| Required action |
Repeat exactly, please, the lines that begin at the start of the listing and end at the line holding "Also changed, not shown: sheet".

===== Exercise materials

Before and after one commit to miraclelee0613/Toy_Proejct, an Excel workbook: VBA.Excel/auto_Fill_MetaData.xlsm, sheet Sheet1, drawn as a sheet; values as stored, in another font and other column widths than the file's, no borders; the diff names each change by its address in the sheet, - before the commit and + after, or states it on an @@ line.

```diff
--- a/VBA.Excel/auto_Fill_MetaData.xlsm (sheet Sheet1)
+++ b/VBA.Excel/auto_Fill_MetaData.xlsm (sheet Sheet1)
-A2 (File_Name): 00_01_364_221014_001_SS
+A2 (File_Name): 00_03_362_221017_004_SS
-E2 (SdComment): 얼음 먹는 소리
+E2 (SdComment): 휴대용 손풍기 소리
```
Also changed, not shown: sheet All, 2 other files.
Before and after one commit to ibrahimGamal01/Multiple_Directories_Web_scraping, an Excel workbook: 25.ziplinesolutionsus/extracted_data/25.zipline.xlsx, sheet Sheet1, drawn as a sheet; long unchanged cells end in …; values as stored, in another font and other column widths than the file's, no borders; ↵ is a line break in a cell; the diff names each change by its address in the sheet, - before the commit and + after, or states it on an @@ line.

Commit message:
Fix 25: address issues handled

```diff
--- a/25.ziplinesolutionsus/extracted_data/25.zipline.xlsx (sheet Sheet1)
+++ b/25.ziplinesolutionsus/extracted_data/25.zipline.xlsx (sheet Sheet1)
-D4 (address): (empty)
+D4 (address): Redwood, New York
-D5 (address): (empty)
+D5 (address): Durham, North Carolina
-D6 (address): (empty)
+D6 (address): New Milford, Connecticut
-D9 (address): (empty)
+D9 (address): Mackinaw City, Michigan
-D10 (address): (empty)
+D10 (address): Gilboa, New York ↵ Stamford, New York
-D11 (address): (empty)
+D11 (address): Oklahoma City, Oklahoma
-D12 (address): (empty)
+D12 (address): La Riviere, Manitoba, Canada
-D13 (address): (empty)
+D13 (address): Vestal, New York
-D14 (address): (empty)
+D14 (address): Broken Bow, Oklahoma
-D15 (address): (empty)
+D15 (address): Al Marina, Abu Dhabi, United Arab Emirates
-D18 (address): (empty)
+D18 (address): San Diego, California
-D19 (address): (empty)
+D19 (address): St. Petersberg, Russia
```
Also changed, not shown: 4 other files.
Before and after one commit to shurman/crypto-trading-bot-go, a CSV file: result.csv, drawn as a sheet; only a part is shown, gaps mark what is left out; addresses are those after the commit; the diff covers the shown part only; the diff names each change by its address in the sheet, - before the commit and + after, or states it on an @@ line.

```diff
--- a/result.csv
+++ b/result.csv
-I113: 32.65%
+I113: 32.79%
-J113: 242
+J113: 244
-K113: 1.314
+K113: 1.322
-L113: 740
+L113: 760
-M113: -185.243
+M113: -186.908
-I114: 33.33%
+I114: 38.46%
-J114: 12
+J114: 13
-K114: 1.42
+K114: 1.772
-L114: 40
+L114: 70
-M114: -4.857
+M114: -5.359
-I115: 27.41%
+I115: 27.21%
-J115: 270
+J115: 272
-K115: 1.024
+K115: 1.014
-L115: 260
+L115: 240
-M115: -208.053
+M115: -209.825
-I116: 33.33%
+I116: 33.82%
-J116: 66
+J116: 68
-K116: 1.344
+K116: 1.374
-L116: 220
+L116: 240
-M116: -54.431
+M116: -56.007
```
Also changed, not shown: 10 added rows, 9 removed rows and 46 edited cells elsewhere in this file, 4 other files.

==========

| Reply to the exercise |
Before and after one commit to miraclelee0613/Toy_Proejct, an Excel workbook: VBA.Excel/auto_Fill_MetaData.xlsm, sheet Sheet1, drawn as a sheet; values as stored, in another font and other column widths than the file's, no borders; the diff names each change by its address in the sheet, - before the commit and + after, or states it on an @@ line.

```diff
--- a/VBA.Excel/auto_Fill_MetaData.xlsm (sheet Sheet1)
+++ b/VBA.Excel/auto_Fill_MetaData.xlsm (sheet Sheet1)
-A2 (File_Name): 00_01_364_221014_001_SS
+A2 (File_Name): 00_03_362_221017_004_SS
-E2 (SdComment): 얼음 먹는 소리
+E2 (SdComment): 휴대용 손풍기 소리
```
Also changed, not shown: sheet All, 2 other files.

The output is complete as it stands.